• REQUIRED WORK: Wherever the string "colour" shows up in the material below, copy that line.

• EXCERPTED DATA:
_____

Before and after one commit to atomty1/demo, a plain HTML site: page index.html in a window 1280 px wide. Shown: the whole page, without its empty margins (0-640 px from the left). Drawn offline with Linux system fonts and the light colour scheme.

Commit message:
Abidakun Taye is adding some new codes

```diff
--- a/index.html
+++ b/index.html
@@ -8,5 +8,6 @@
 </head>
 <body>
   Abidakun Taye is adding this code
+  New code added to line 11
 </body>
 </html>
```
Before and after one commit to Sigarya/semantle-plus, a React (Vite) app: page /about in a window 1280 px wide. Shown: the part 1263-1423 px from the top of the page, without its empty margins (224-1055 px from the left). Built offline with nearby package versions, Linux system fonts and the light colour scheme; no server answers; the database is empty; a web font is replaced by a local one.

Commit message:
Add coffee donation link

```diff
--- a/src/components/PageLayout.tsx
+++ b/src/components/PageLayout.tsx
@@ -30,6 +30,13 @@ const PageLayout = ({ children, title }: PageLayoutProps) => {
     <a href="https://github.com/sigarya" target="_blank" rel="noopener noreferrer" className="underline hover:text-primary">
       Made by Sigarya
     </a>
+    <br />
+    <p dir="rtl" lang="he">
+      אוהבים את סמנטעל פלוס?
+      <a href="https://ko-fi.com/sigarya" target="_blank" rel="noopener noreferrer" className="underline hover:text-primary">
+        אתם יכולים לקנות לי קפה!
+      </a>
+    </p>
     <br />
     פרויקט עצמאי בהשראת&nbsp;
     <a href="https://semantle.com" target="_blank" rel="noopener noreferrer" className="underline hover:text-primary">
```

_____

• ANSWER FOR THIS EXERCISE:
Before and after one commit to atomty1/demo, a plain HTML site: page index.html in a window 1280 px wide. Shown: the whole page, without its empty margins (0-640 px from the left). Drawn offline with Linux system fonts and the light colour scheme.
Before and after one commit to Sigarya/semantle-plus, a React (Vite) app: page /about in a window 1280 px wide. Shown: the part 1263-1423 px from the top of the page, without its empty margins (224-1055 px from the left). Built offline with nearby package versions, Linux system fonts and the light colour scheme; no server answers; the database is empty; a web font is replaced by a local one.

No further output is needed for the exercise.